A large number of regulations are in conflict with each other, restricting forward movement and revenue and creating an impasse. The first such conflict to be solved would be what prevented small-scale solar power producers implementing over 1,500 MW power production, which would have solved the electrical power crisis and saved the country many billions.
Conflicts in import and tax regulations allow importers with conniving Customs officials to pay low import duties, resulting in the Government losing billions. Senior Government officers are aware of hundreds of such conflicts and if they were corrected immediately, revenues would increase substantially.
During the run-up to elections Rohan Pallewatta’s team came up with nearly 800 such conflicts needing correction. If the President requests, Pallewatta would be sure to oblige, saving time and effort, for immediate implementation. The correction of conflicting regulations would result in substantial savings and increase revenue, which could be used to reduce taxes on consumer goods reducing cost of living, which would result in workers not demanding higher salaries, encouraging foreign and local investors.

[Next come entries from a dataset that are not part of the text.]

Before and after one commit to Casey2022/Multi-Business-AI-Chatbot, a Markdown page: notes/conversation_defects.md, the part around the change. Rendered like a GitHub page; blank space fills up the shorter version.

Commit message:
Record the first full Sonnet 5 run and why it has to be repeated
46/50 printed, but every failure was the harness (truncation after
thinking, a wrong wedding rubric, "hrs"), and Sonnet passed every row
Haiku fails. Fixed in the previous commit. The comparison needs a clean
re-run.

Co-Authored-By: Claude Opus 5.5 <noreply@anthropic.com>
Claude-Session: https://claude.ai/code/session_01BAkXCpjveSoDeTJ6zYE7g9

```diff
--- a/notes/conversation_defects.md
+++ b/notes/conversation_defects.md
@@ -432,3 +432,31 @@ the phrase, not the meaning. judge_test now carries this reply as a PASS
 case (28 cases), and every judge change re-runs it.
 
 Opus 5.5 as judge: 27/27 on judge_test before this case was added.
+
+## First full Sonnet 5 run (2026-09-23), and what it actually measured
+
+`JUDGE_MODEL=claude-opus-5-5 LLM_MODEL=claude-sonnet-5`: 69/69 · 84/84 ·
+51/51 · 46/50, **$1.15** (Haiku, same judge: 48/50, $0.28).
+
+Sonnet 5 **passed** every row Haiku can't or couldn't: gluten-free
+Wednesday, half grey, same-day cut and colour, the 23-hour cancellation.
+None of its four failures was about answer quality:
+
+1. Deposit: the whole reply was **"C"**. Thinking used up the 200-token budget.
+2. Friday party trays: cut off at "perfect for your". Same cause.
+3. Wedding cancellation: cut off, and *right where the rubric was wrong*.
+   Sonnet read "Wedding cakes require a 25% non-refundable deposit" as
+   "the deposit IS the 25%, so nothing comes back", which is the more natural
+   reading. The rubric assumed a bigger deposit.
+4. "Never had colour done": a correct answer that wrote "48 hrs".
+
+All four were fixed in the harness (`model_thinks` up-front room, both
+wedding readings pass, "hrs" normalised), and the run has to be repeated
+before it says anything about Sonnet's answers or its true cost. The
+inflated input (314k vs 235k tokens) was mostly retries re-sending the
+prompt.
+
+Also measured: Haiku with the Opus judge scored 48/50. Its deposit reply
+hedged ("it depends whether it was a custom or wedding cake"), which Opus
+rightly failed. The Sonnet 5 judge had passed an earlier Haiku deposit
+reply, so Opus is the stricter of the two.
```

If the above proposals are brought to the notice of the new President and implemented soon, the country would be saved from impending power cuts, accelerated Port City and Hambantota Port would bring investors and prosperity to a respectful society, and the northerners would patiently await water for their cultivation.